For the first time in more than a decade, the U.N. General Assembly on Monday condemned religious intolerance without urging states to outlaw "defamation of religions," an appeal critics say opened the door to abusive "blasphemy" laws.
The call on countries to prohibit "defamation" had been included in a non-binding resolution on combating religious intolerance passed annually by the 193-nation assembly.
The resolution approved on Monday declares that "discrimination on the grounds of religion or belief constitutes a violation of human rights."
It also expressed concern about the incitement to religious hatred and the failure of some states "to combat this burgeoning trend."
The General Assembly adopted the resolution by consensus without a vote.
The versions passed in previous years had enjoyed increasingly less support in assembly votes due to Western and Latin American opposition to the "defamation" idea. The resolution barely received a majority of yes votes in 2010.
The New York-based rights group Human Rights First welcomed the resolution prior to its adoption, describing the new version as "a decisive break from the polarizing focus in the past on defamation of religions."
"Governments should now focus on concrete measures to fight religiously motivated violence, discrimination and other forms of intolerance, while recognizing the importance of freedom of expression," Human Rights First's Tad Stahnke said.
Earlier this year Western countries and their Latin American allies joined Muslim and African states in backing a new approach that switched the focus from protecting beliefs to protecting believers. That new approach led to Monday's resolution.
Since 1998, the 57-nation Organization of the Islamic Conference (OIC) had won majority approval in U.N. rights bodies in Geneva and at the U.N. General Assembly for annual resolutions on "combating defamation of religions."
Critics said the concept ran against international law and free speech and left the way open for tough blasphemy laws like those in Pakistan that have been invoked this year by the killers of two moderate politicians there.
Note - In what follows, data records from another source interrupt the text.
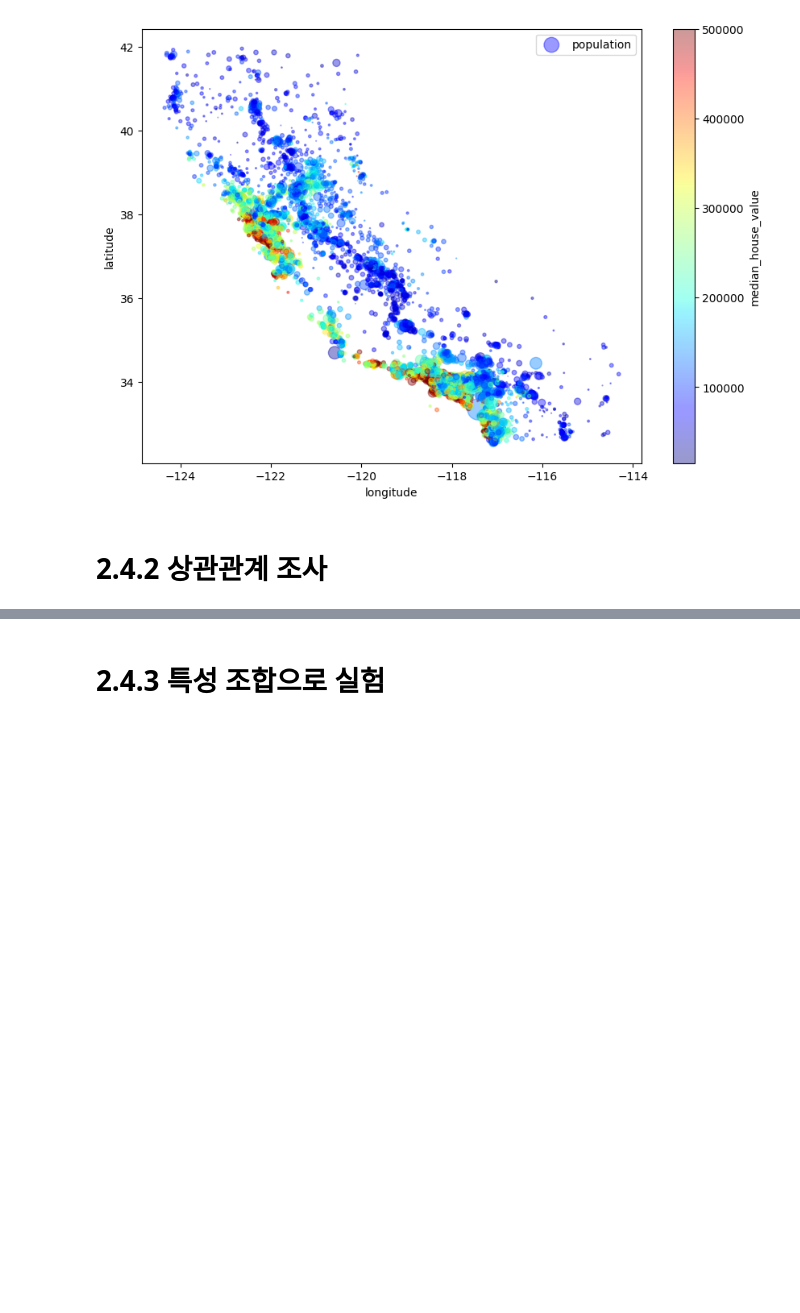
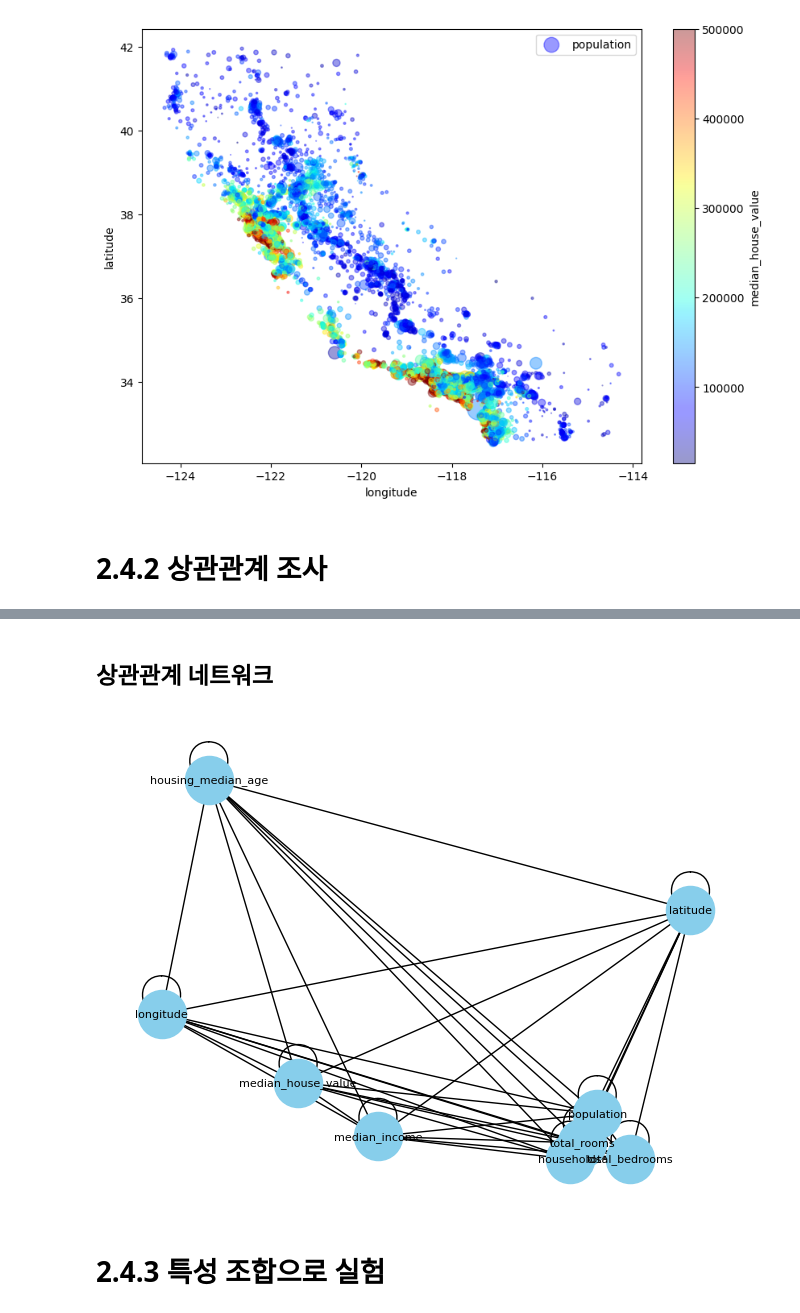
Before and after one commit to songye38/2024_hands_on_ML, a Jupyter notebook: ch2/2_4.ipynb, the cells around one changed output, grey strips where cells are left out. Cells and saved outputs as stored; diff of their text form; code cells hidden in the pictures; blank space fills up the shorter version.

```diff
--- a/ch2/2_4.ipynb
+++ b/ch2/2_4.ipynb
@@ -34,2 +89,17 @@ plt.legend()
+# %% [markdown]
+## 상관관계 네트워크
+# %%
+import networkx as nx
+
+# 상관 행렬을 그래프로 변환
+G = nx.from_numpy_array(corr_matrix.values)
+
+# 그래프 시각화
+pos = nx.spring_layout(G)
+labels = {i: col for i, col in enumerate(corr_matrix.columns)}
+nx.draw(G, pos, labels=labels, with_labels=True, font_size=8, node_color='skyblue', node_size=1200, cmap=plt.cm.Blues)
+plt.show()
+# %% [output]
+[figure, added]
 # %% [markdown]
 # 2.4.3 특성 조합으로 실험
```
Also changed, not shown: parts of 8 cells of this notebook.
They argued that it also allowed states where one religion predominates to keep religious minorities under tight control or even leave them open to forced conversion or oppression.